Germany remains committed to Iran nuclear accord
President Donald Trump announced last week the U.S. would pull out of the 2015 accord, which is designed to keep Tehran’s nuclear ambitions in check and took over a decade to negotiate. France and Britain have also pledged to uphold the deal provided Iran keeps up its side of the bargain.
Merkel used her annual budget speech to Parliament to affirm Berlin’s position on the issue, listing the U.S. pullout among several pieces of “troubling news” - along with recent chemical attacks in Syria, violence in Gaza and daily cease-fire breaches in Ukraine.
“This agreement is anything but ideal,” she told lawmakers, but noted that the U.N. nuclear watchdog has confirmed Iran is abiding by its terms.
“That’s why we, Britain, France, Germany but also the members of the European Union, believe it’s not right to cancel this agreement in this situation now,” said Merkel, adding that concerns about Iran’s ballistic missile program and its destabilizing influence in the region could best be discussed with Tehran by preserving the deal.
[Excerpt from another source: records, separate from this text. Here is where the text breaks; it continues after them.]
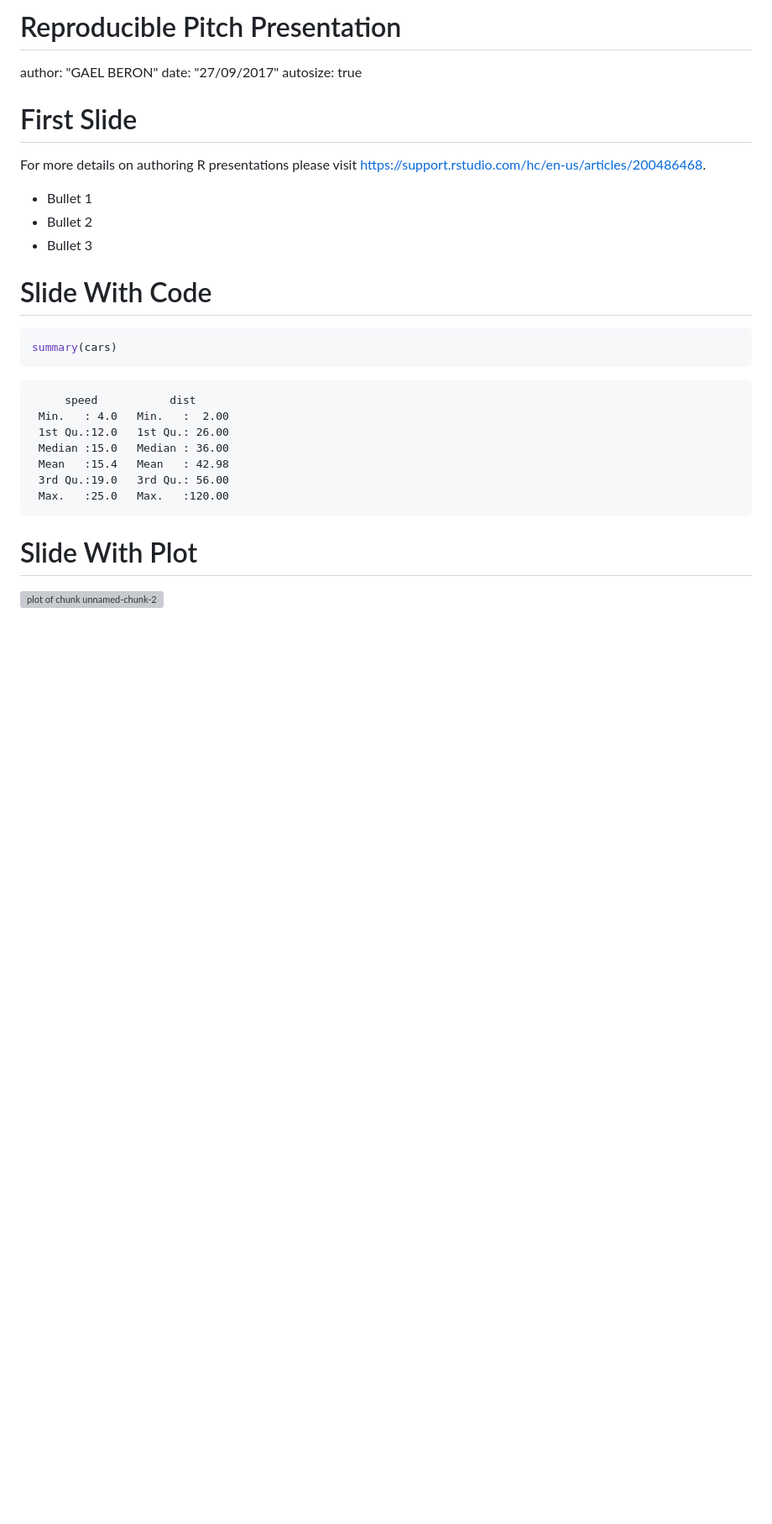
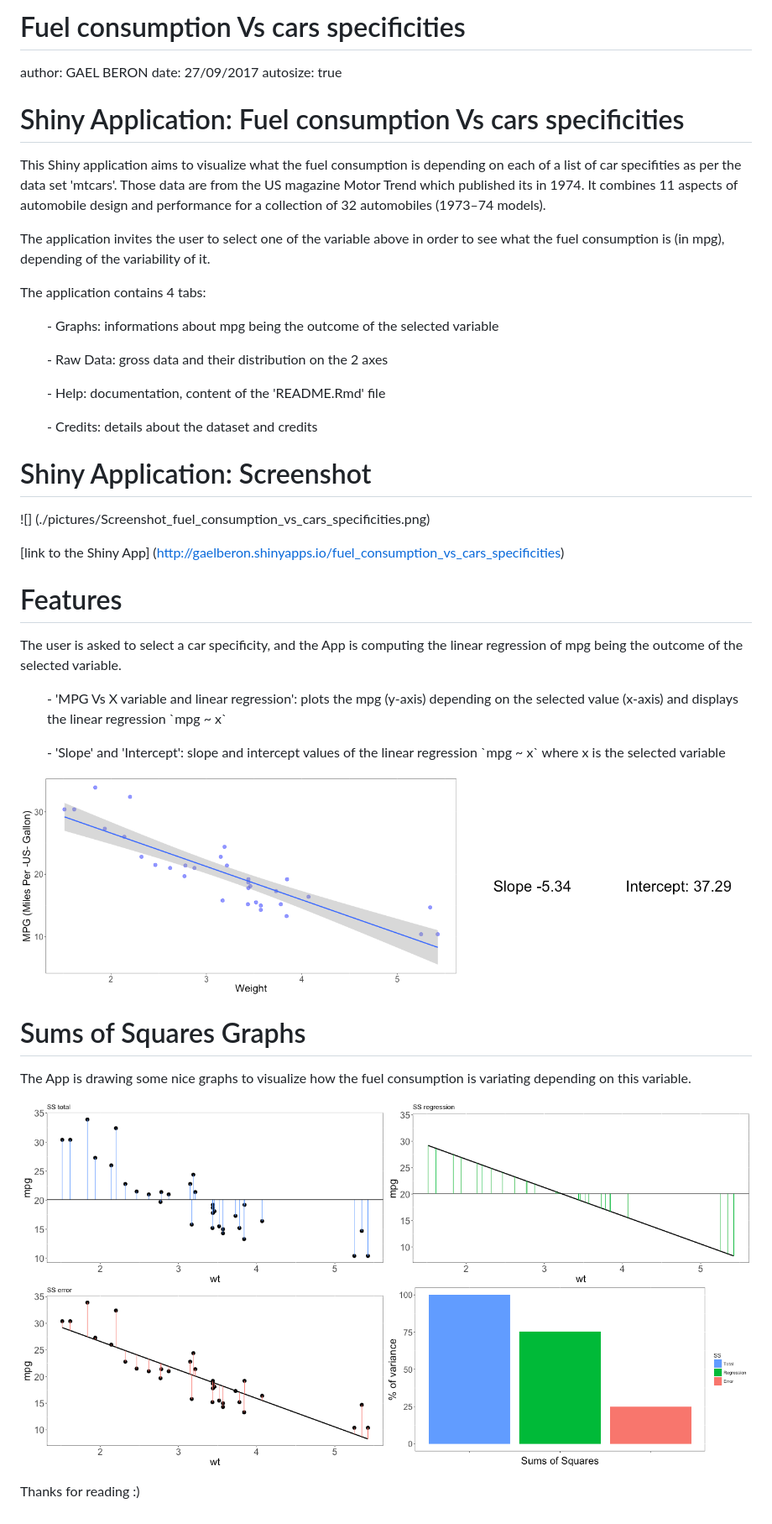
Before and after one commit to gaelberon/fuel_consumption_vs_cars_specificities, a Markdown page: Reproducible_pitch_presentation.md, the part around the change. Shown: that part at 84% size. GitHub-like rendering; pictures changed too: Reproducible_pitch_presentation-figure/unnamed-chunk-2-1.png (added), Reproducible_pitch_presentation-figure/unnamed-chunk-3-1.png (added); blank space fills up the shorter version; grey boxes are pictures that could not be loaded.

````diff
--- a/Reproducible_pitch_presentation.md
+++ b/Reproducible_pitch_presentation.md
@@ -1,37 +1,44 @@
-Reproducible Pitch Presentation
+Fuel consumption Vs cars specificities
 ========================================================
-author: "GAEL BERON"
-date: "27/09/2017"
+author: GAEL BERON
+date: 27/09/2017
 autosize: true
 
-First Slide
+
+
+Shiny Application: Fuel consumption Vs cars specificities
 ========================================================
 
-For more details on authoring R presentations please visit <https://support.rstudio.com/hc/en-us/articles/200486468>.
+<p style="font-size:28px">This Shiny application aims to visualize what the fuel consumption is depending on each of a list of car specifities as per the data set 'mtcars'. Those data are from the US magazine Motor Trend which published its in 1974. It combines 11 aspects of automobile design and performance for a collection of 32 automobiles (1973–74 models).</p>
 
-- Bullet 1
-- Bullet 2
-- Bullet 3
+<p style="font-size:28px">The application invites the user to select one of the variable above in order to see what the fuel consumption is (in mpg), depending of the variability of it.</p>
 
-Slide With Code
+<p style="font-size:28px">The application contains 4 tabs:</p>
+<ul style="font-size:28px">- Graphs: informations about mpg being the outcome of the selected variable</ul>
+<ul style="font-size:28px">- Raw Data: gross data and their distribution on the 2 axes</ul>
+<ul style="font-size:28px">- Help: documentation, content of the 'README.Rmd' file</ul>
+<ul style="font-size:28px">- Credits: details about the dataset and credits</ul>
+
+Shiny Application: Screenshot
 ========================================================
 
+![] (./pictures/Screenshot_fuel_consumption_vs_cars_specificities.png)
 
-```r
-summary(cars)
-```
+[link to the Shiny App] (http://gaelberon.shinyapps.io/fuel_consumption_vs_cars_specificities)
 
-```
-     speed           dist
- Min.   : 4.0   Min.   :  2.00
- 1st Qu.:12.0   1st Qu.: 26.00
- Median :15.0   Median : 36.00
- Mean   :15.4   Mean   : 42.98
- 3rd Qu.:19.0   3rd Qu.: 56.00
- Max.   :25.0   Max.   :120.00
-```
-
-Slide With Plot
+Features
 ========================================================
 
+<p style="font-size:28px">The user is asked to select a car specificity, and the App is computing the linear regression of mpg being the outcome of the selected variable.</p>
+
+<ul style="font-size:28px">- 'MPG Vs X variable and linear regression': plots the mpg (y-axis) depending on the selected value (x-axis) and displays the linear regression `mpg ~ x`</ul>
+<ul style="font-size:28px">- 'Slope' and 'Intercept': slope and intercept values of the linear regression `mpg ~ x` where x is the selected variable</ul>
+
 ![plot of chunk unnamed-chunk-2](Reproducible_pitch_presentation-figure/unnamed-chunk-2-1.png)
+
+Sums of Squares Graphs
+========================================================
+The App is drawing some nice graphs to visualize how the fuel consumption is variating depending on this variable.
+
+![plot of chunk unnamed-chunk-3](Reproducible_pitch_presentation-figure/unnamed-chunk-3-1.png)
+<p style="font-size:28px">Thanks for reading :)</p>
````
Also changed, not shown: Reproducible_pitch_presentation-figure/unnamed-chunk-3-2.png (added), Reproducible_pitch_presentation-figure/unnamed-chunk-3-3.png (added), Reproducible_pitch_presentation-figure/unnamed-chunk-3-4.png (added), pictures/Screenshot_fuel_consumption_vs_cars_specificities.png (added), 6 other files.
“Despite all the problems we have these days,” she added, “trans-Atlantic relations are and remain of paramount importance.”
Merkel told lawmakers that Germany’s economy is on a good path and the government plans to increase its spending on defense and scientific research to ensure the country can meet the security challenges of the future and remain a leading industrial power.
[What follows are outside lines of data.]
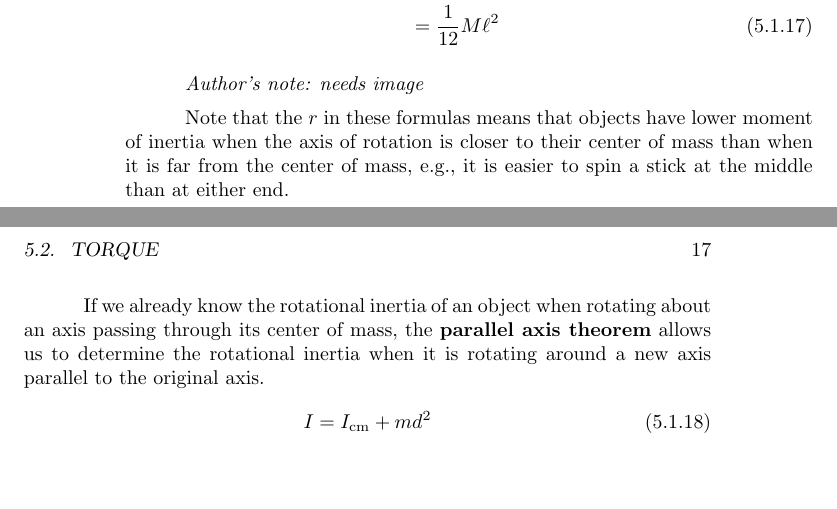
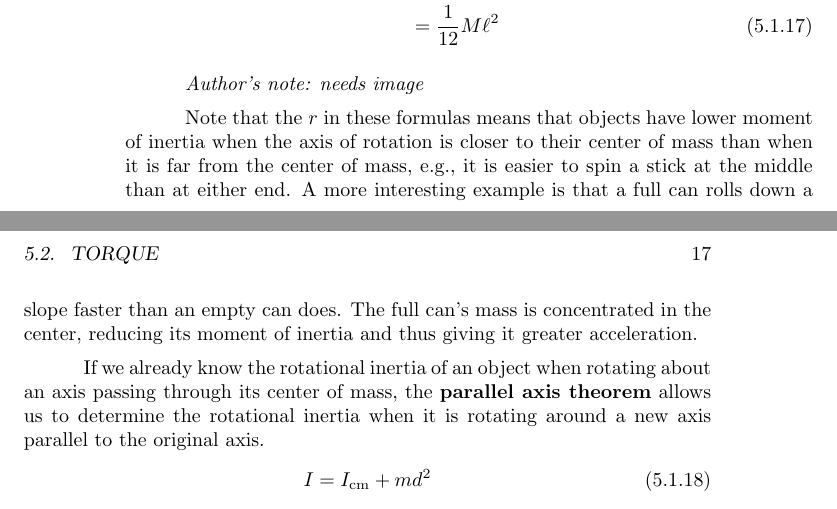
Before and after one commit to Eric2422/physics-notes, a LaTeX thesis (tex/vol1-mechanics/vol1-mechanics.tex): two parts of pages 22 and 23 of 31, joined at a grey line, cut so that both start at the same text, the shorter picture padded with empty space. Compiled offline with pdfLaTeX.

Commit message:
Add note on rolling cans

```diff
--- a/tex/vol1-mechanics/vol1-mechanics.tex
+++ b/tex/vol1-mechanics/vol1-mechanics.tex
@@ -769,6 +769,9 @@ means that objects have lower moment of inertia
 when the axis of rotation is closer to their center of mass
 than when it is far from the center of mass,
 e.g., it is easier to spin a stick at the middle than at either end.
+A more interesting example is that a full can rolls down a slope faster than an empty can does.
+The full can's mass is concentrated in the center,
+reducing its moment of inertia and thus giving it greater acceleration.
 
 If we already know the rotational inertia of an object
 when rotating about an axis passing through its center of mass,
```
During the debate, the co-leader of the far-right Alternative for Germany, Alice Weidel, was reprimanded by speaker Wolfgang Schaeuble for describing Muslim girls who wear headscarves as “useless people.” Her party came third in last year’s elections on an anti-immigrant program and is now the largest opposition party in Parliament.
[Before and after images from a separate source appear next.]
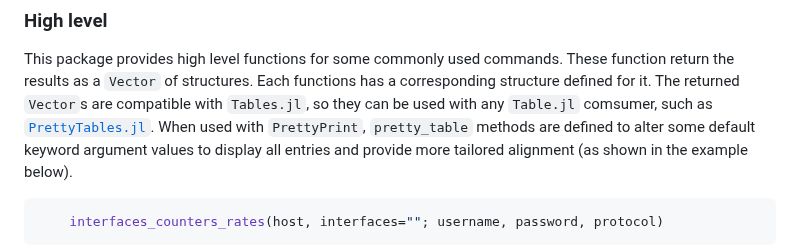
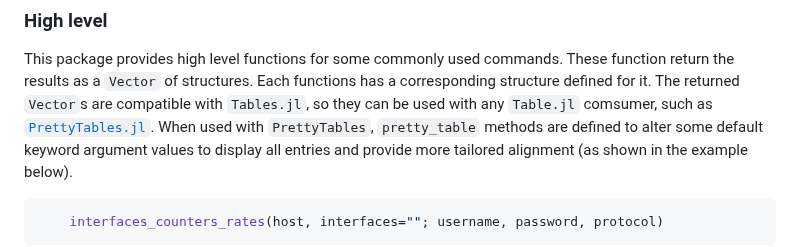
Before and after one commit to david-macmahon/AristaEAPI.jl, a Markdown page: README.md, the part around the change. GitHub-like rendering.

```diff
--- a/README.md
+++ b/README.md
@@ -53,7 +53,7 @@ This package provides high level functions for some commonly used commands.
 These function return the results as a `Vector` of structures.  Each functions
 has a corresponding structure defined for it.  The returned `Vector`s are
 compatible with `Tables.jl`, so they can be used with any `Table.jl` comsumer,
-such as [`PrettyTables.jl`][].  When used with `PrettyPrint`, `pretty_table`
+such as [`PrettyTables.jl`][].  When used with `PrettyTables`, `pretty_table`
 methods are defined to alter some default keyword argument values to display all
 entries and provide more tailored alignment (as shown in the example below).
 
```
Also changed, not shown: docs/src/index.md (+4 -5 lines).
European Commission President Jean-Claude Juncker also said that all efforts must be made to keep the Iran nuclear agreement alive despite the U.S. pullout because “to end the deal would gravely threaten the peace and security in this tumultuous region.”
Iran, for its part, said on May 16 that that new U.S. sanctions on its central bank governor would only make Iranians “more determined, patient and resistant than ever.”
“We consider this inappropriate policy to be part of the continued unwise behavior and hostile policies of the American government,” said foreign ministry spokesman Bahram Ghasemi in a statement on the ministry website.
On May 15, the U.S. sanctioned Valiollah Seif, the governor of the Central Bank of Iran, accusing him of helping the country’s Revolutionary Guard Corps transfer millions of dollars to Lebanon’s Hezbollah.
Ghasemi said this was an attempt to coerce other countries who have opposed last week’s decision by the US to withdraw from the 2015 nuclear deal with Iran.
“Following the failure and destructive effects of its own mistakes and obvious misconceptions after its unilateral withdrawal from the JCPOA (nuclear deal), the US government is now trying to influence the will and decisions of the remaining members of the JCPOA and other countries in the world,” Ghasemi said. “These venomous policies have had, and will have, no success for America, and have made the government and nation of Iran more determined, patient and resistant than ever to confront the US,” he added.
Since its withdrawal from the nuclear deal last week, the US has announced new sanctions targeting the Revolutionary Guards financial networks.
That has included a currency exchange network, another central bank official, and executives from Iraq’s Al-Bilad Islamic Bank which Washington said provided a link to Hezbollah. “The United States will not permit Iran’s increasingly brazen abuse of the international financial system,” said U.S. Treasury Secretary Steven Mnuchin.
“The global community must remain vigilant against Iran’s deceptive efforts to provide financial support to its terrorist proxies.”